Zero-liquid discharge, which prevents any liquid waste from flowing out of a facility, can help manufacturing and power plants meet environmental standards and reduce their reliance on freshwater by allowing for water reuse.
As water costs rise and regulations become increasingly strict due to concerns over surface water contamination, this approach to wastewater treatment will grow at a 12 percent annual rate into a $2.7 billion market in 2030, Lux Research says.
While General Electric, Veolia and Aquatech International have dominated the market, “startups with emerging technologies are addressing cost and energy issues to enable even wider adoption,” said Abhirabh Basu, Lux Research Associate and lead author of the report, Assessing Opportunities in the Fast-Growing Zero Liquid Discharge Market.
“Advanced thermal system providers, innovative membrane distillation systems, and a group of emerging forward-osmosis startups promise to dramatically reduce the overall cost of running ZLD,” he added.
Lux Research compared water treatment and management technology companies, rating them on technical value, business execution and maturity. Among their findings:
- Saltworks, Memsys, Aquatech are dominant. Saltworks Technologies, Aquatech and Memsys are among the “dominant” firms on the Lux Innovation Grid, offering advanced thermal solutions. Saltworks’ low-cost systems have found traction in difficult-to-treat industrial wastewaters with oil and gas majors and mining companies.
- Membrane systems advance. Low-energy membrane systems will come from innovative “high potential” companies like Trevi Systems, Oasys Water and New Logic Research. Trevi has developed a polymer-based draw solution to separate water from wastewater across a membrane; Oasys helps convert difficult-to-treat wastewaters from coal-gasification, and oil and gas plants.

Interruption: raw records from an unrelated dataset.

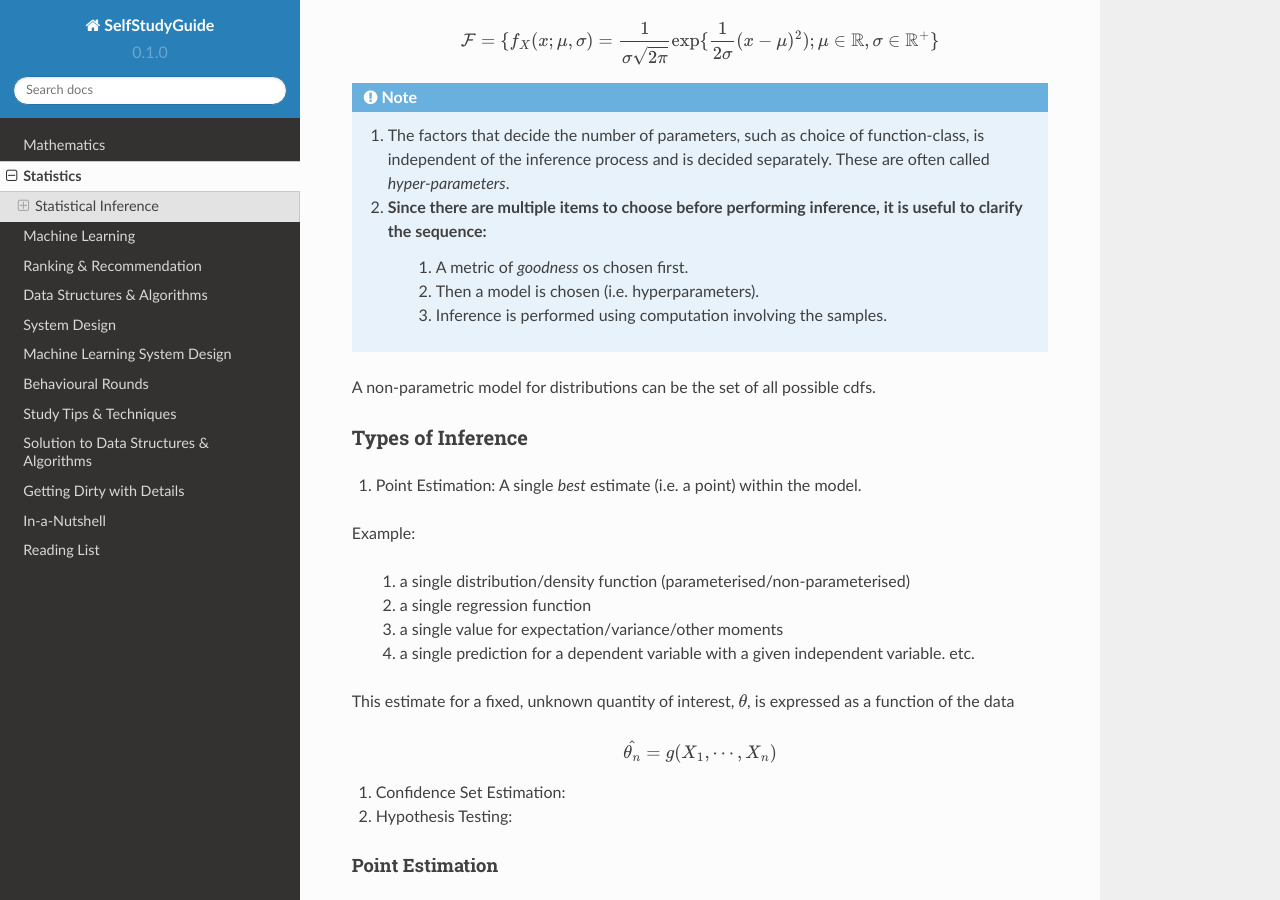
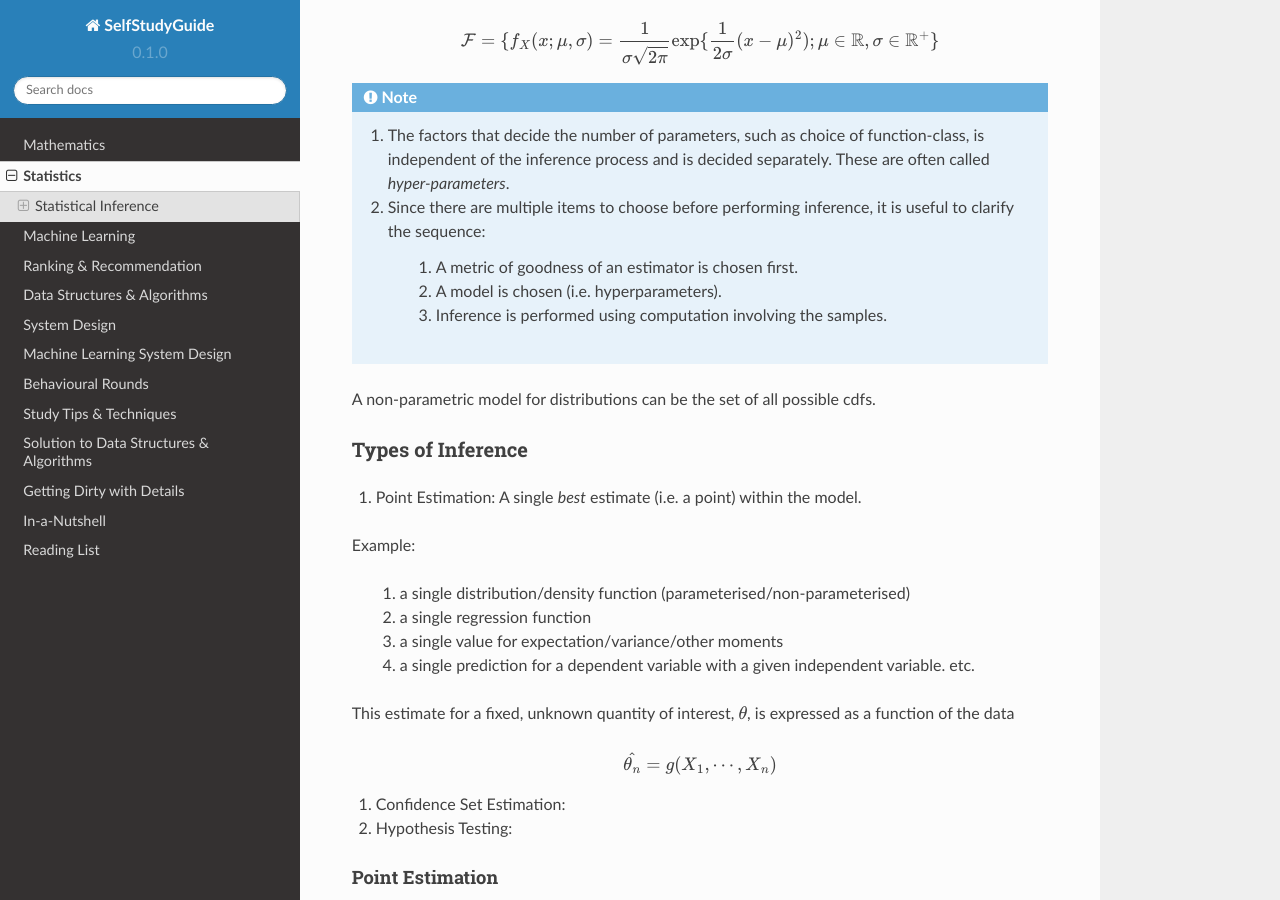
Before and after one commit to uselesstechjunks/leetcode, a Sphinx documentation site: the page built from docs/source/stat.rst, in a window 1280 px wide and 900 px high, scrolled down 1443 px. Built offline with Sphinx 7.4.7 and the Read the Docs theme 2.0.0, drawn with Linux system fonts in a browser that asks for light colours.

Commit message:
Update stat.rst

```diff
--- a/docs/source/stat.rst
+++ b/docs/source/stat.rst
@@ -56,8 +56,9 @@ If it is for densities, then a parametric model could be
 .. note::
     #. The factors that decide the number of parameters, such as choice of function-class, is independent of the inference process and is decided separately. These are often called *hyper-parameters*.
     #. Since there are multiple items to choose before performing inference, it is useful to clarify the sequence:
-        #. A metric of *goodness* os chosen first.
-        #. Then a model is chosen (i.e. hyperparameters).
+
+        #. A metric of goodness of an estimator is chosen first.
+        #. A model is chosen (i.e. hyperparameters).
         #. Inference is performed using computation involving the samples.
 
 A non-parametric model for distributions can be the set of all possible cdfs.
```
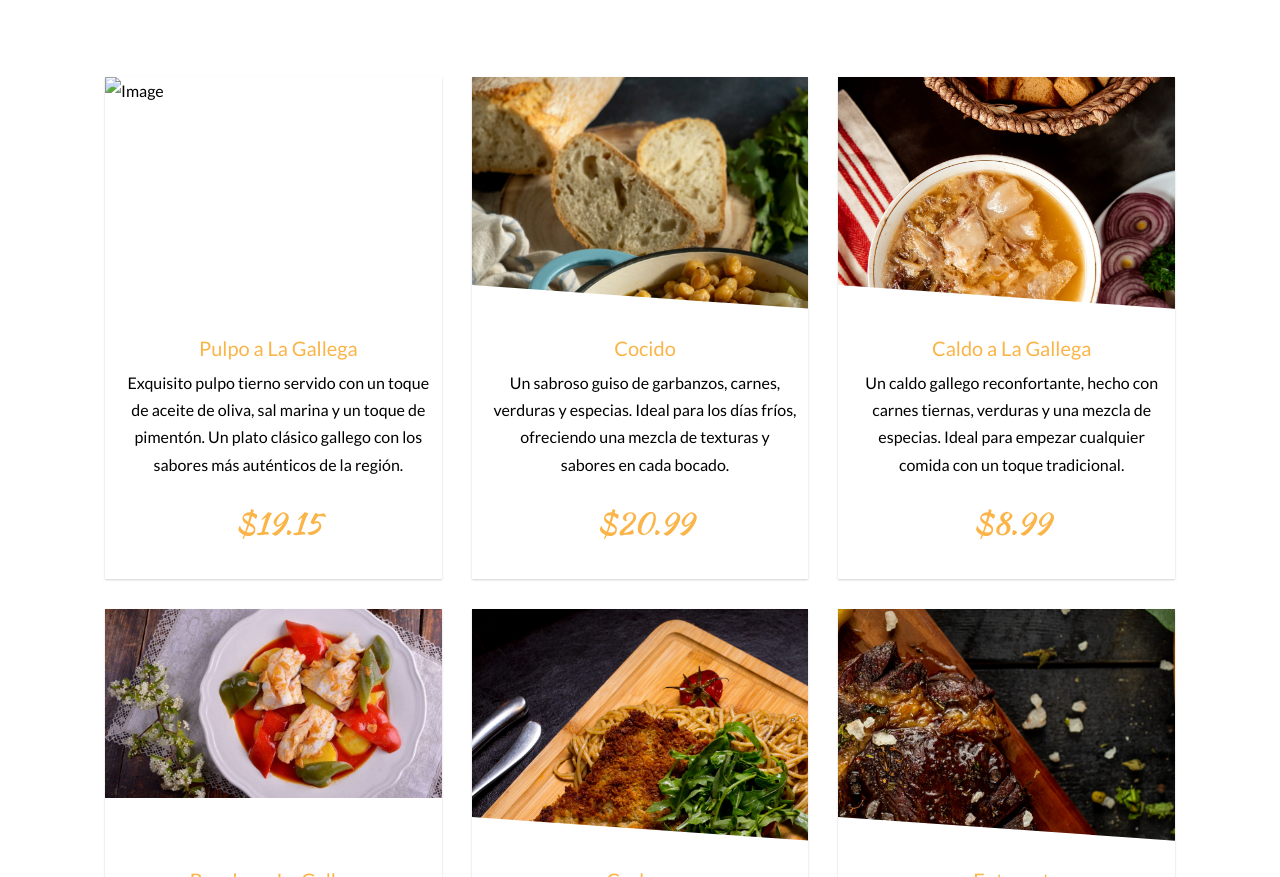
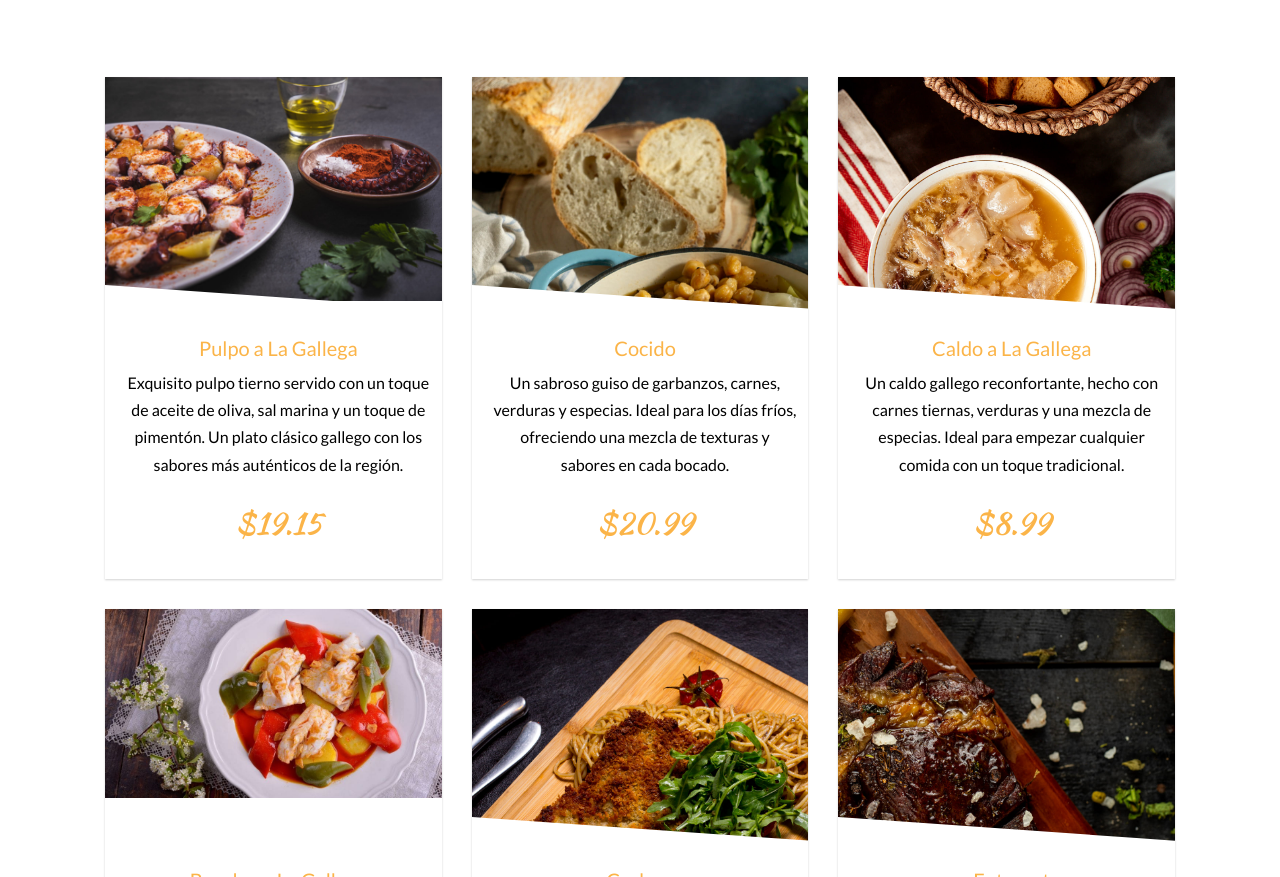
Before and after one commit to MauricioDiaz-G/celtica, a plain HTML site: page index.html in a window 1280 px wide. Shown: the part 1180-2057 px from the top of the page. Drawn offline with Linux system fonts and the light colour scheme; files whose address does not match are found by name.

Commit message:
Update index.html

```diff
--- a/index.html
+++ b/index.html
@@ -169,10 +169,10 @@
 			<div class="row">
 
 				<div class="col-lg-4 col-md-4 col-sm-6">
-					<a href="savory/images/inicio/pulpo.jpg" class="fh5co-card-item image-popup">
+					<a href="/images/inicio/pulpo.jpg" class="fh5co-card-item image-popup">
 						<figure>
 							<div class="overlay"><i class="ti-plus"></i></div>
-							<img src="savory/images/inicio/pulpo.jpg" alt="Image" class="img-responsive">
+							<img src="/images/inicio/pulpo.jpg" alt="Image" class="img-responsive">
 						</figure>
 						<div class="fh5co-text">
 							<h2>Pulpo a La Gallega</h2>
```
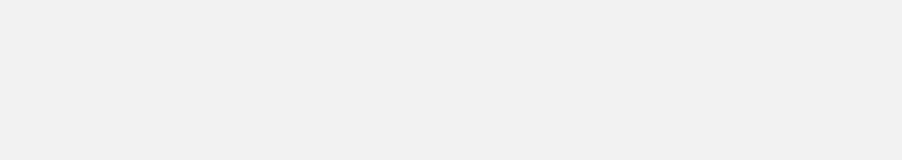
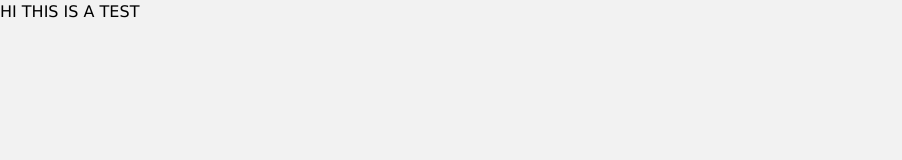
Before and after one commit to nikhilsourav/DevOps, a plain HTML site: page index.html in a window 1280 px wide. Shown: the top 160 px of the page, without its empty margins (0-902 px from the left). Drawn offline with Linux system fonts and the light colour scheme.

Commit message:
test for cicd

```diff
--- a/index.html
+++ b/index.html
@@ -22,6 +22,10 @@
         </form>
     </div>
 
+    <div>
+        HI THIS IS A TEST
+    </div>
+
     <script src="script.js"></script>
 </body>
 
```
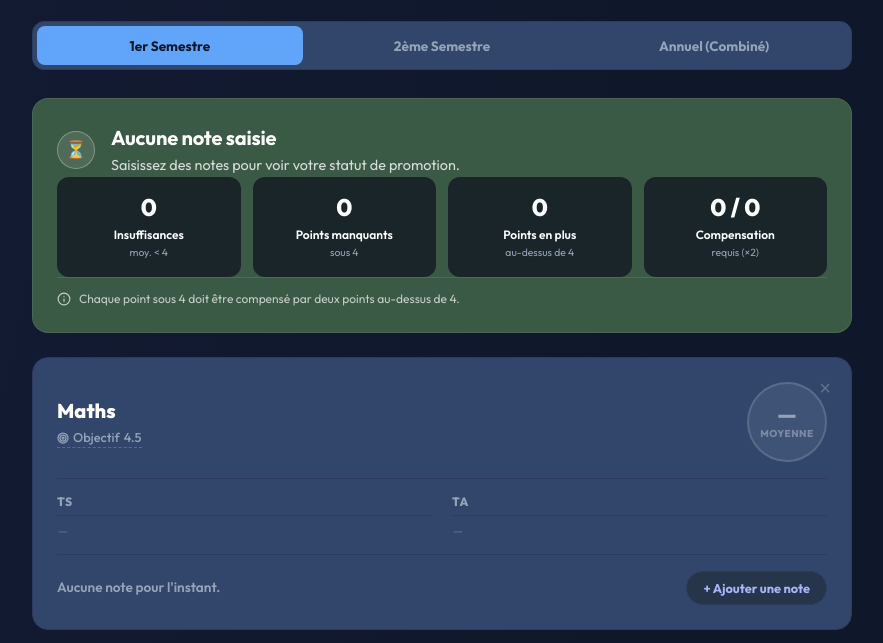
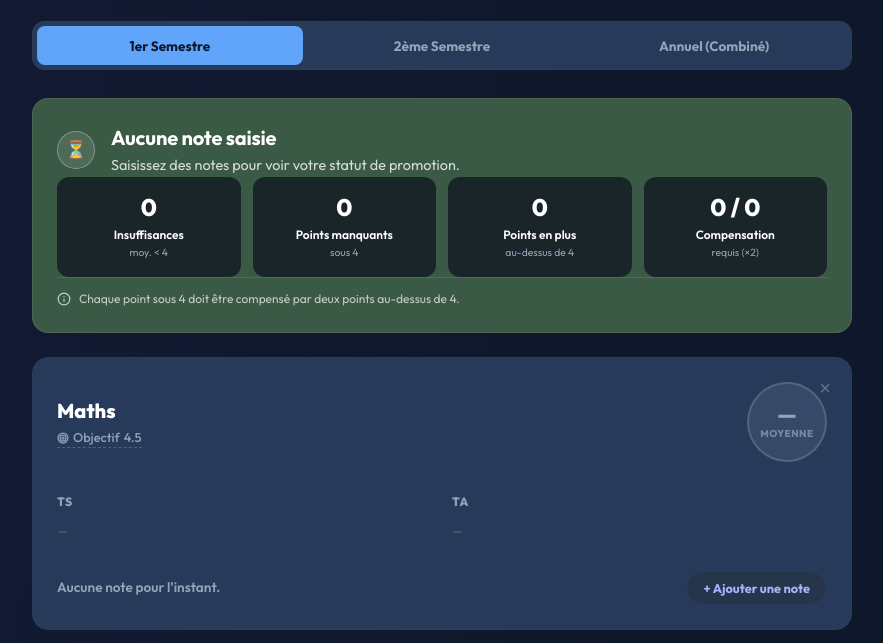
Before and after one commit to hrishi-alikatte/grade-tracker, a plain HTML site: page index.html in a window 1280 px wide. Shown: the part 157-800 px from the top of the page, without its empty margins (198-1081 px from the left). Drawn offline with Linux system fonts and the light colour scheme.

Commit message:
style: adjust subject card background to darker steel blue (#273a5a)

```diff
--- a/style.css
+++ b/style.css
@@ -8,7 +8,7 @@
 :root {
     /* Slightly lighter, premium Navy Blue palette as requested */
     --color-bg-base: #0f172a;          /* Lighter midnight navy (slate-900) */
-    --color-bg-surface: #31466a;       /* Lighter navy card background (slate-800 adjusted) */
+    --color-bg-surface: #273a5a;       /* Lighter navy card background (slate-800 adjusted) */
     --color-bg-elevated: #334155;      /* Lighter elevated background (slate-700) */
 
     --color-border-subtle: #2e3b5e;    /* Slate-blue border */
```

- Emerging economies drive growth. The recent boost for ZLD comes from developing countries like China and India. The world’s two most populous nations have mandated ZLD systems across industries like new coal gasification plants, thermal power plants, refineries, textiles, distilleries and pulp and paper.
ZLD technology from GE and Aquatech is helping helping coal-to-chemicals and coal-to-liquid-fuels plants in China meet these new environmental regulations by eliminating liquid discharge of waste and enabling water reuse.
And in California, ZLD systems are setting the standard for industrial-scale water conservation, according to Peter S. Cartwright, president of PE Cartwright Consulting.